The visit came after Prime Minister David Cameron announced in January the UK Government was to help obtain visas for the police officers. The talks "went very well", UK Government sources said.
Scotland's Lord Advocate, Frank Mulholland, QC, said: "The purpose of the meetings was to discuss US and Scottish requests for co-operation in the ongoing investigation and to agree how these would be progressed.
"The discussions were positive and it is hoped there will be further progress as a result."
The news emerged a day after the Libyan Government said the Lockerbie case was closed.
Hameda al Magery, Deputy Justice Minister, reportedly said: "Britain and America are asking us to reopen this file. But this is something of the past. This is over. We want to move forward to build a new future and not to look back at Gaddafi's black history."
He added: "This case was closed and both UK and US governments agreed to this. They had their compensation."
Mr Mulholland added: "The Libyan authorities did raise the issue of compensation, as today's press reports have indicated, and it was reiterated by the joint delegation that the investigation was focused on identifying others involved in this act of state-sponsored terrorism.
"As the investigation remains live, it would not be appropriate to offer further comment."
Experts warned the noises coming from the Libyan Government could signal a setback in relations.
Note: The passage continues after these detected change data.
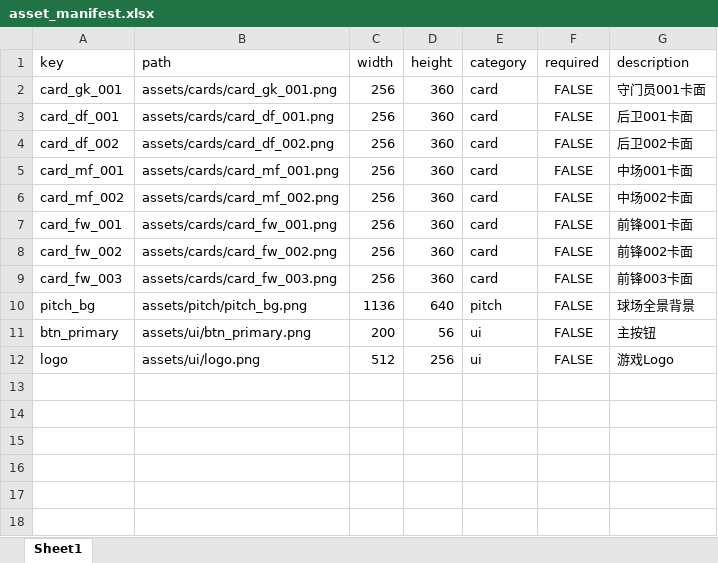
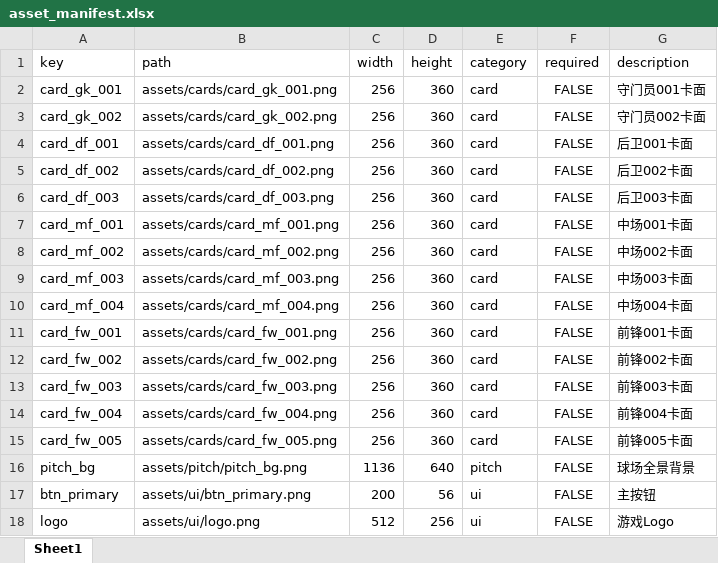
Before and after one commit to kennysli1/WechatGame1, an Excel workbook: data/asset_manifest.xlsx, sheet Sheet1, drawn as a sheet; values as stored, in another font and other column widths than the file's, no borders; the diff names each change by its address in the sheet, - before the commit and + after, or states it on an @@ line.

```diff
--- a/data/asset_manifest.xlsx (sheet Sheet1)
+++ b/data/asset_manifest.xlsx (sheet Sheet1)
+row 3: card_gk_002 | assets/cards/card_gk_002.png | 256 | 360 | card | FALSE | 守门员002卡面
+row 6: card_df_003 | assets/cards/card_df_003.png | 256 | 360 | card | FALSE | 后卫003卡面
+row 9: card_mf_003 | assets/cards/card_mf_003.png | 256 | 360 | card | FALSE | 中场003卡面
+row 10: card_mf_004 | assets/cards/card_mf_004.png | 256 | 360 | card | FALSE | 中场004卡面
+row 14: card_fw_004 | assets/cards/card_fw_004.png | 256 | 360 | card | FALSE | 前锋004卡面
+row 15: card_fw_005 | assets/cards/card_fw_005.png | 256 | 360 | card | FALSE | 前锋005卡面
```
Also changed, not shown: data/ai_teams.xlsx, data/balance.xlsx, 41 other files.
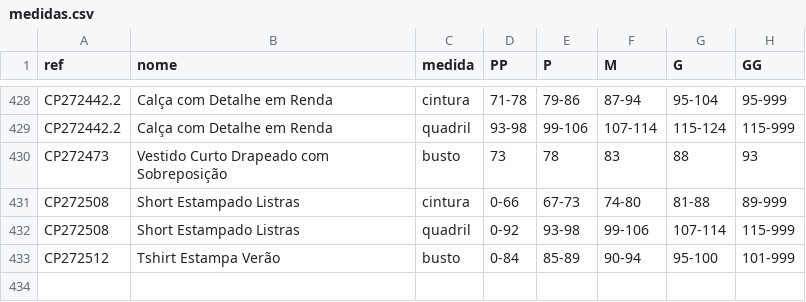
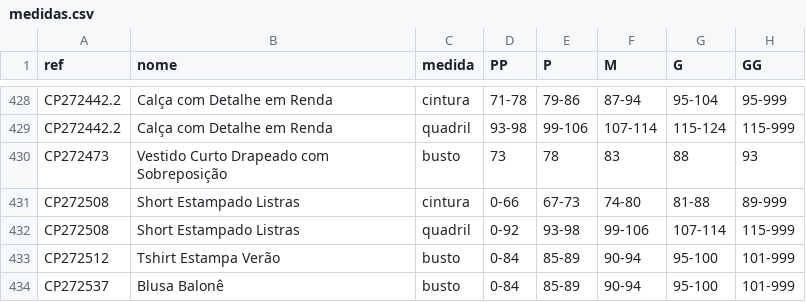
Before and after one commit to joaobressann-lab/medidas-carlota, a CSV file: medidas.csv, drawn as a sheet; only a part is shown, gaps mark what is left out; the diff names each change by its address in the sheet, - before the commit and + after, or states it on an @@ line.

Commit message:
Add CP272537

```diff
--- a/medidas.csv
+++ b/medidas.csv
+row 434: CP272537 | Blusa Balonê | busto | 0-84 | 85-89 | 90-94 | 95-100 | 101-999
```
There are also fears they could jeopardise other investigations by UK police forces, including the one into the murder of WPC Yvonne Fletcher outside the Libyan embassy in London in 1984 and into the victims of IRA semtex bombings in Northern Ireland.
Libyan Abdelbaset Ali Mohmed al Megrahi, is the only individual to have been convicted of the bombing. He died last year from cancer after being freed from prison to return to Tripoli on compassionate grounds.
Many of the families of the British victims are unconvinced of his guilt.
The architect of Megrahi's trial at Camp Zeist in 2000 warned the Libyan minister's comments could be a sign of growing tensions.
Robert Black, Emeritus Professor of Scots Law at Edinburgh University, said: "It could be a setback for everyone, whether you're convinced Megrahi is innocent or not."
A UK Government source added: "The investigation into the Lockerbie case remains open."
However, Dr Jim Swire, whose daughter Flora died in the atrocity, said: "I think the police are almost certainly wasting their time and public money by going to Tripoli.
"If they are going to cement the case against Megrahi, then it is a wild goose chase."